“This’ll be impressive,” they surmise, as they struggle through one phrase after another.
Such students seldom realize that their misguided choices of repertoire don’t just fail to impress but also hamper their progress:
- If students are habitually overwhelmed by technical challenges, they ingrain habits of tension that limit their fluency and increase the likelihood of injury.
- When musicians tackle compositions that are beyond their reach, they rely on rote learning strategies that lead to frustration and performance anxiety.
- Students who fumble through unattainable music acquire imprecise habits – their timing, intonation, tone, and so forth perpetually sound ragged. In the end, they miss out on learning how to shape exquisite phrases and present compelling performances.
Some of you might be thinking, “Doesn’t challenging repertoire motivate students and extend their skills? Isn’t it essential to musical development?”
Let me be clear: appropriate challenges inspire and educate; excessive ones don’t.
As I explain in The Musician’s Way, exercises and etudes are ideal for stretching students’ technical skills. But when it comes to choosing repertoire for auditions and concerts, only accessible material enables students to acquire the habits of mastery that beget secure, artistic performances.
Difficult vs. Accessible music
As an illustration, let’s consider the differing demands that hard versus accessible music place on musicians’ artistic, technical, and higher thinking abilities (we use higher thinking skills to direct and evaluate our execution).
When students take on overly difficult music, they toil to get the notes. Then, the overload on their technical and higher thinking powers obstructs their ability to express themselves:
With accessible repertoire – i.e., music that can be mastered in a day to a week – the technical and higher thinking requirements fall well within students’ grasp, so they have ample capacity to perform artistically:
Accessible Repertoire and Artistic Development
Accessible repertoire makes it possible for rising musicians to become true performing artists.
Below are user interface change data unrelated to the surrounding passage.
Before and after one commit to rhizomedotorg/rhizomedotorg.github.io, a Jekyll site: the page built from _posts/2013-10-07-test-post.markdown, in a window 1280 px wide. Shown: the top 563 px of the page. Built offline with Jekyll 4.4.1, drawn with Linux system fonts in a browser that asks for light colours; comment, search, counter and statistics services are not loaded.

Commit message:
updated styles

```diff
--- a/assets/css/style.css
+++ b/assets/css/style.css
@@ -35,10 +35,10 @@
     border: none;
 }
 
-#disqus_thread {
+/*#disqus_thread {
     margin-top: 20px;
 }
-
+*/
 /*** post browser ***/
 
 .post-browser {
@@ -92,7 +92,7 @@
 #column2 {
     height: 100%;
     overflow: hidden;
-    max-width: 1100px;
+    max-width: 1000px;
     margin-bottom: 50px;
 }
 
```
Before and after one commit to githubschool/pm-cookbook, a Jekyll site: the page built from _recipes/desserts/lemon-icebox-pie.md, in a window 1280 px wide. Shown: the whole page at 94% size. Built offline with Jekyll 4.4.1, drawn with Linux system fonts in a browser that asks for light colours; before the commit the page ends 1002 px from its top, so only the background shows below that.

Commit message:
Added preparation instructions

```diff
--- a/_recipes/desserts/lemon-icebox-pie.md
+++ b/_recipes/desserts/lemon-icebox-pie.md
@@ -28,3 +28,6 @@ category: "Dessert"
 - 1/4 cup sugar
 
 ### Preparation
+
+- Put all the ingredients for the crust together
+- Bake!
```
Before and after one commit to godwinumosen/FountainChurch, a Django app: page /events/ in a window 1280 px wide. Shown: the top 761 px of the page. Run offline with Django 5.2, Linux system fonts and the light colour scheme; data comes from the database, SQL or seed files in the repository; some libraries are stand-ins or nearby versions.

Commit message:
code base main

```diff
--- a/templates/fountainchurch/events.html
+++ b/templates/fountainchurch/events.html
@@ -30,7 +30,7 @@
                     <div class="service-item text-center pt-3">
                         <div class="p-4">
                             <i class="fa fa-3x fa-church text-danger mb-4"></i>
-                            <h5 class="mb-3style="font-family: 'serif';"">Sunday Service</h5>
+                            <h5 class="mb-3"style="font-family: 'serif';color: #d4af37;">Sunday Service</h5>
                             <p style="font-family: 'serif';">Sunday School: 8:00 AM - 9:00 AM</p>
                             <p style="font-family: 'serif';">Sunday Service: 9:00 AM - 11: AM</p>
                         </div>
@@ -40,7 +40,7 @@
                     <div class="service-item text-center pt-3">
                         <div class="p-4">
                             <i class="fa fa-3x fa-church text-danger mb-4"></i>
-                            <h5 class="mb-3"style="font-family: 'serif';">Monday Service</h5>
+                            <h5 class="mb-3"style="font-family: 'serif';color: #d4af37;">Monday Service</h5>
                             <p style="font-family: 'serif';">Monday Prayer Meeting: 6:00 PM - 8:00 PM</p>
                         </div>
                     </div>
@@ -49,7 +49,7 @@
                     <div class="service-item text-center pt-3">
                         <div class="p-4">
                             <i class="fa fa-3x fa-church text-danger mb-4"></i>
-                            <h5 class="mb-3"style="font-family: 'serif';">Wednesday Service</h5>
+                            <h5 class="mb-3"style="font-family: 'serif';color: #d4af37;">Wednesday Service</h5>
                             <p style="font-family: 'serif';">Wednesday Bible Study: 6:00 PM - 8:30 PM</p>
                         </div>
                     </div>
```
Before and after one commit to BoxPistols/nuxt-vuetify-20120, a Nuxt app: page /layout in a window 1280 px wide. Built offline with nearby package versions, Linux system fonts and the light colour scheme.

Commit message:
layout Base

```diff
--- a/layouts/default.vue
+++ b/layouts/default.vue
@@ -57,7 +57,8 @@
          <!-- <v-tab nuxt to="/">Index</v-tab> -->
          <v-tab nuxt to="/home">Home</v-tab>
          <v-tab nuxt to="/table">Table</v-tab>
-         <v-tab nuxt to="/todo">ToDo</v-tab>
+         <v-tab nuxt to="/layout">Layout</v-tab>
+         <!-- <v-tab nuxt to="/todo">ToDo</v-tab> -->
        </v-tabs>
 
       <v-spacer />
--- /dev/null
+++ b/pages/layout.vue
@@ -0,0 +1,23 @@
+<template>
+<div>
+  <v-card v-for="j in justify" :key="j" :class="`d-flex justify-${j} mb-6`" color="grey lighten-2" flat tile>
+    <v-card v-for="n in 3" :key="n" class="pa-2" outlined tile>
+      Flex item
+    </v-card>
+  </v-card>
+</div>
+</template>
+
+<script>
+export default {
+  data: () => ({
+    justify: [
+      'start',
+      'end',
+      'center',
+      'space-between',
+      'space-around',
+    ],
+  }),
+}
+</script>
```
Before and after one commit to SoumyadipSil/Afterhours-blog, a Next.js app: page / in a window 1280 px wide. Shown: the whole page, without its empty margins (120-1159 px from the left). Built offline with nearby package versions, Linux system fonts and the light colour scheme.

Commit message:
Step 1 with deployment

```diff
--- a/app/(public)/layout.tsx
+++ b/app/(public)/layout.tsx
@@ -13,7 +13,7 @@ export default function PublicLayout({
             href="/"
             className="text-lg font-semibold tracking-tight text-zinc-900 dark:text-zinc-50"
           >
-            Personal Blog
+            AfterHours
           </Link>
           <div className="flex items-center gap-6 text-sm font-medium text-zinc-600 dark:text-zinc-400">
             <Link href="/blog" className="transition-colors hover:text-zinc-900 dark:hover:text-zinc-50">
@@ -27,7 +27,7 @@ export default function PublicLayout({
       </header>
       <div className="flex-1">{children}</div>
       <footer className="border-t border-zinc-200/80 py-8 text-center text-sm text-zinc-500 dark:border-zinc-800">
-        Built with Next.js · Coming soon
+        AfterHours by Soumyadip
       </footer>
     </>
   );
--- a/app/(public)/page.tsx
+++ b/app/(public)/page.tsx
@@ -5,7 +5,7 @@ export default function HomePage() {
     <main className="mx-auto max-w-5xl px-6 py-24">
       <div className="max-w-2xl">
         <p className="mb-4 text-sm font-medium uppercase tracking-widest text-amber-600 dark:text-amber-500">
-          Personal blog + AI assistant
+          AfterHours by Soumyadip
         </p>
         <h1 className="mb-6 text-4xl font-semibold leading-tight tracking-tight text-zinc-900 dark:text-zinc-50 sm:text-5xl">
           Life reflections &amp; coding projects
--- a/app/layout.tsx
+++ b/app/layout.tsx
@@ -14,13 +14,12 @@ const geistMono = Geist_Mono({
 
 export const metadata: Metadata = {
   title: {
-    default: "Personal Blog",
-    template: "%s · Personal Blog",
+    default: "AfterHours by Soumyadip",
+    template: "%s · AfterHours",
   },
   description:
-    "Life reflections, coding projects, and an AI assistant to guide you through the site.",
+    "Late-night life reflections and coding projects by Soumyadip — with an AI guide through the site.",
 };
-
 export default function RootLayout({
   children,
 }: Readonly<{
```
It leaves them with the mental and physical space they need to build performance skills and develop their interpretive voices.
What’s more, by assembling large caches of accessible pieces, students are able to perform without needing to practice at length, allowing them to appear in public frequently and steadily build their performance skills.
At that point, with the fundamentals in place needed to successfully practice, interpret and perform music, students can confidently tackle tougher repertoire.
Topics of practice and performance are discussed at length in The Musician’s Way, and matters of repertoire choice are explored in “Choosing New Material” (p. 14-16).
© 2009 Gerald Klickstein